*** Opening Dataset extract ***

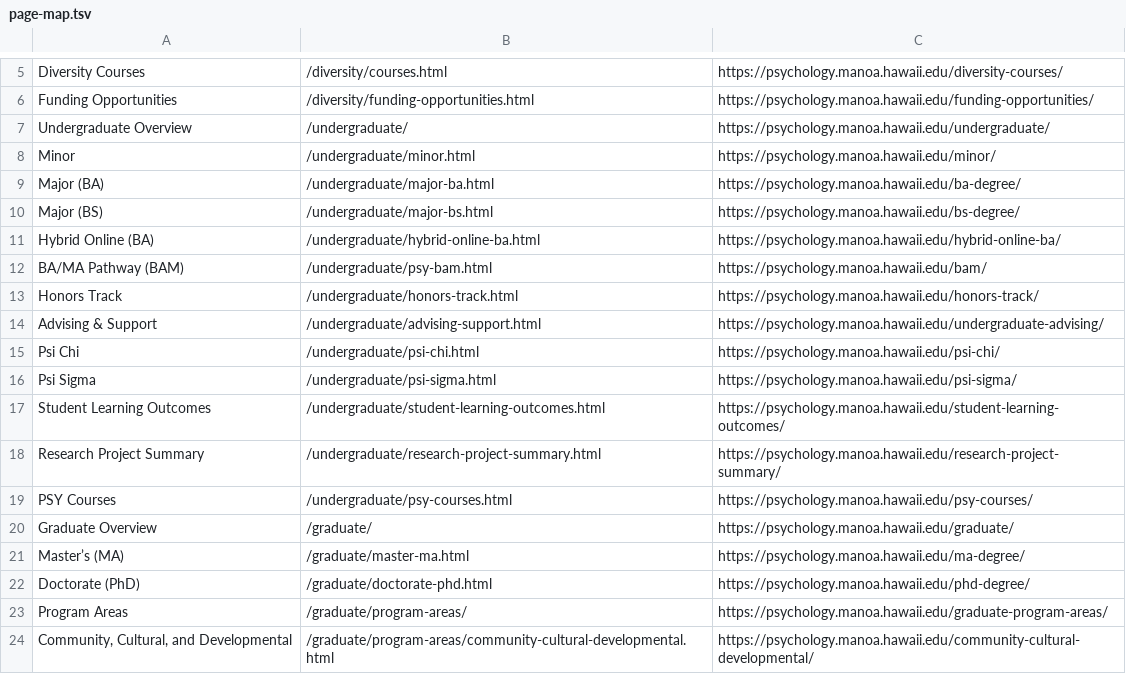
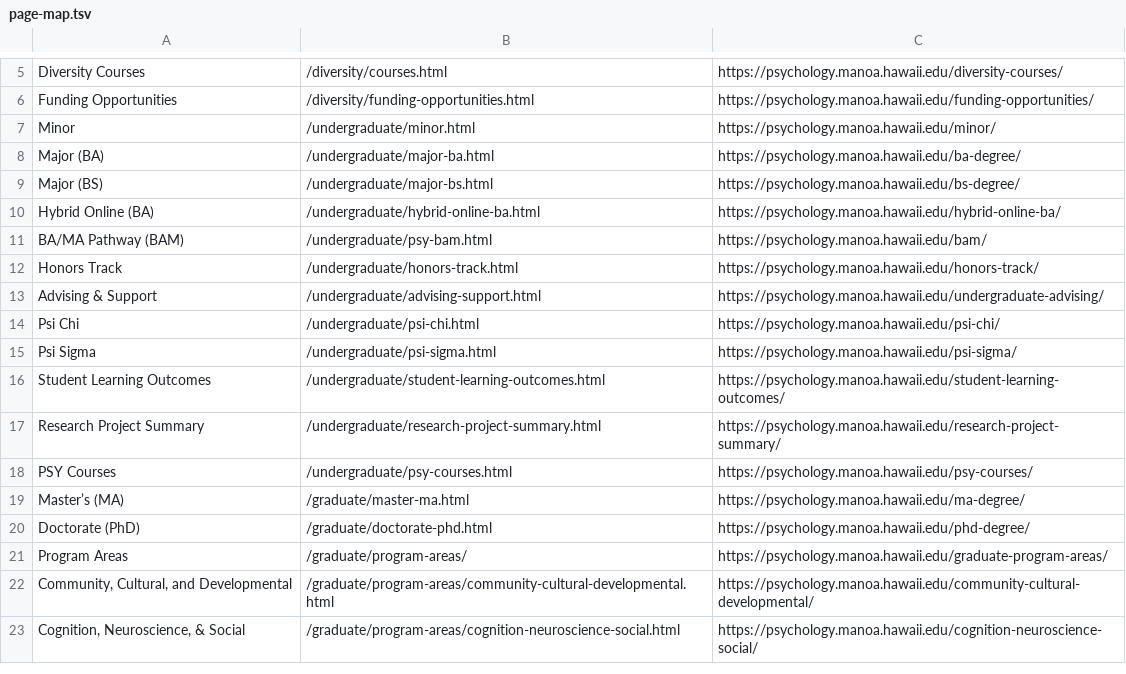
Before and after one commit to cssweb-stack/psy, a TSV file: reference/page-map.tsv, drawn as a sheet; only a part is shown, gaps mark what is left out; the shorter side is filled out with more unchanged rows; the diff names each change by its address in the sheet, - before the commit and + after, or states it on an @@ line.

```diff
--- a/reference/page-map.tsv
+++ b/reference/page-map.tsv
-row 7: Undergraduate Overview | /undergraduate/ | https://psychology.manoa.hawaii.edu/undergraduate/
-row 20: Graduate Overview | /graduate/ | https://psychology.manoa.hawaii.edu/graduate/
```
Also changed, not shown: 7 other files.
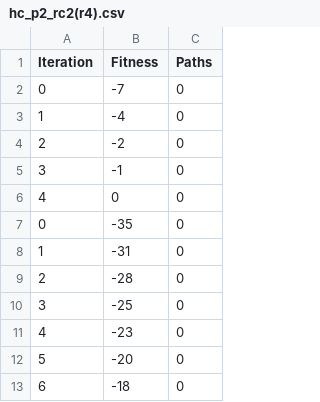
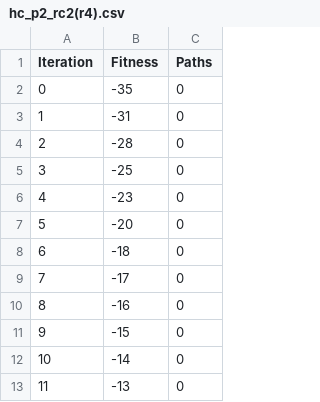
Before and after one commit to tomster12/factorio-blueprints, a CSV file: FactorioBlueprints/logs/half/hc_p2_rc2(r4).csv, drawn as a sheet; only a part is shown; the shorter side is filled out with more unchanged rows; the diff names each change by its address in the sheet, - before the commit and + after, or states it on an @@ line.

```diff
--- a/FactorioBlueprints/logs/half/hc_p2_rc2(r4).csv
+++ b/FactorioBlueprints/logs/half/hc_p2_rc2(r4).csv
-row 2: 0 | -7 | 0
-row 3: 1 | -4 | 0
-row 4: 2 | -2 | 0
-row 5: 3 | -1 | 0
-row 6: 4 | 0 | 0
```
Also changed, not shown: FactorioBlueprints/logs/half/sa_p2_rc2(r0).csv, FactorioBlueprints/logs/half/sa_p2_rc2(r1).csv, 46 other files.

*** Closing Dataset extract ***

◆ Try it
With pictures excluded, output the listing above exactly as it stands.

◆ Final answer
Before and after one commit to cssweb-stack/psy, a TSV file: reference/page-map.tsv, drawn as a sheet; only a part is shown, gaps mark what is left out; the shorter side is filled out with more unchanged rows; the diff names each change by its address in the sheet, - before the commit and + after, or states it on an @@ line.

```diff
--- a/reference/page-map.tsv
+++ b/reference/page-map.tsv
-row 7: Undergraduate Overview | /undergraduate/ | https://psychology.manoa.hawaii.edu/undergraduate/
-row 20: Graduate Overview | /graduate/ | https://psychology.manoa.hawaii.edu/graduate/
```
Also changed, not shown: 7 other files.
Before and after one commit to tomster12/factorio-blueprints, a CSV file: FactorioBlueprints/logs/half/hc_p2_rc2(r4).csv, drawn as a sheet; only a part is shown; the shorter side is filled out with more unchanged rows; the diff names each change by its address in the sheet, - before the commit and + after, or states it on an @@ line.

```diff
--- a/FactorioBlueprints/logs/half/hc_p2_rc2(r4).csv
+++ b/FactorioBlueprints/logs/half/hc_p2_rc2(r4).csv
-row 2: 0 | -7 | 0
-row 3: 1 | -4 | 0
-row 4: 2 | -2 | 0
-row 5: 3 | -1 | 0
-row 6: 4 | 0 | 0
```
Also changed, not shown: FactorioBlueprints/logs/half/sa_p2_rc2(r0).csv, FactorioBlueprints/logs/half/sa_p2_rc2(r1).csv, 46 other files.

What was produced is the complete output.